Two years ago this month, U.S.-backed violent protests and a terror campaign were defeated by the Nicaraguan people. What was framed as a peoples’ uprising by foreign corporate media was infact two months of terror, destruction, provocations and attacks on leftists. Just like Venezuela’s guarimbas, right-wing student fronts and armed groups paralyzed regular activities while receiving support from U.S. agencies.
Using the same playbook which has been used to destabilize Venezuela in recent years, and in Nicaragua two years ago, the reused script included lines on “free, fair and transparent elections” and made claims that the FSLN government was curtailing press freedoms, obstructing rights to demonstrate and persecuting political opponents.
A coordinated media campaign was carried out against the government of President Daniel Ortega all while lawfare and political persecution were taking place in Brazil and Ecuador: Lula da Silva was being jailed on false charges in order to prevent him from running as presidential candidate and Ecuador’s Lenin Moreno regime used the courts to jail former Vice President Jorge Glas and persecute former President Rafael Correa.
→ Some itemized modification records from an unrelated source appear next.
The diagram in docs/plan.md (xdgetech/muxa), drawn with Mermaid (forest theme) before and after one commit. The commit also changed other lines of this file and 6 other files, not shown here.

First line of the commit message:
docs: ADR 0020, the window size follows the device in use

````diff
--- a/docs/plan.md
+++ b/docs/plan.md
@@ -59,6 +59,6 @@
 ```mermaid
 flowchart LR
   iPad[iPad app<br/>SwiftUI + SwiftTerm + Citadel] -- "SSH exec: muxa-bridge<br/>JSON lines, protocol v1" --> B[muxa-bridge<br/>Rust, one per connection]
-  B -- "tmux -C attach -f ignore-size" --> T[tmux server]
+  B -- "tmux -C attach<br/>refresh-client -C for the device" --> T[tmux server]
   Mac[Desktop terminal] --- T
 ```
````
In neither case did U.S. officials, the media or Washington-based human rights organizations advocate for the victims of political persecution.
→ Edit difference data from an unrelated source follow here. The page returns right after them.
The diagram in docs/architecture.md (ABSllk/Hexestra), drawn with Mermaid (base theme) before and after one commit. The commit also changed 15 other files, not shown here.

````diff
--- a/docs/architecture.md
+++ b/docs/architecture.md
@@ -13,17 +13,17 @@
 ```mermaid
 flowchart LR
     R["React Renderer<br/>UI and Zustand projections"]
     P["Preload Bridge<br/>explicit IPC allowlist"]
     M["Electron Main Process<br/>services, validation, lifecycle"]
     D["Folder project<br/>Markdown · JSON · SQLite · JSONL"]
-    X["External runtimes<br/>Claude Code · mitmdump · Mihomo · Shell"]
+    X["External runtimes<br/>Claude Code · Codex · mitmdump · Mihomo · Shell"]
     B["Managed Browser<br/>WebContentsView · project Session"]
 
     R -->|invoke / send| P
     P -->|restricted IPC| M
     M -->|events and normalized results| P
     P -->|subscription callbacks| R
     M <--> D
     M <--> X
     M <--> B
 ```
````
Alliance For Global Justice (AFGJ), which is calling for urgent action to stop these new sanctions, says the bill is intended to reinforce the Nicaragua Investment Conditionality Act (Nica Act) of December of 2018 whose purpose was to cut off access to development financing.
During the past 14 years, Nicaragua has dramatically reduced poverty from 48.3% to 24.9% and extreme poverty from 17.5% to 6.9%, while drastically reducing its illiteracy rate to under 5%. International organizations like the World Economic Forum have recognized Nicaragua for leading gender equity (5th in the world) and material and infant mortality have been reduced by more than half since 2007.
Despite its stellar social and developmental achievements, the U.S. Department of Defense has testified that Nicaragua poses a threat to the national security of the United States, and particularly with increased China cooperation in Latin America.
Nicaragua’s right-wing has attempted to create an issue of the government’s handling of Covid-19, though the country has produced some of the lowest numbers of infections and deaths per capita in the region and world.
Aggression towards Nicaragua has continued uninterrupted through the change of U.S. administrations evident with the RENACER Act, led by Democratic Senator Bob Menendez, with the support of four other Democrats: Tim Kaine, Dick Durbin, Ben Cardin, and Chris Murphy, as well as Florida Republican Senator Marco Rubio.
The government of Nicaragua has firmly rejected unilateral coercive measures against Cuba, Venezuela and all other countries, calling them illegal and a violation of human rights. A poll by M&R Consultores in 2020 revealed that 71.9% of respondents in Nicaragua disapproved of the Nica Act and 78.3% said that the sanctions would only bring harm to democracy and the economy. 83.1% reject meddling by foreign governments and international organizations.
Participating in a virtual meeting called Sanctions Kill, Nicaraguan Ambassador to the UN Jaime Hermida, stated that the programs, projects and achievements of the Nicaraguan government have been negatively impacted by the unilateral coercive measures imposed on the Nicaraguan people, adding that sanctions present an obstacle to the right to development, particularly the eradication of poverty.
A national M & R Consultores poll conducted in March, found that 6 in 10 Nicaraguans support the government, while 2 out of 10 respondents support the opposition, and 2 out of 10 said neither.
A new stage of aggression by the OAS and Nicaraguan opposition against the Nicaraguan government is being prepared for the month of May, as the electoral calendar advances. If you’re in the U.S. and would like to join the urgent call to stop new sanctions against Nicaragua, visit Alliance For Global Justice here.
By Camila Escalante with input from Chuck Kaufman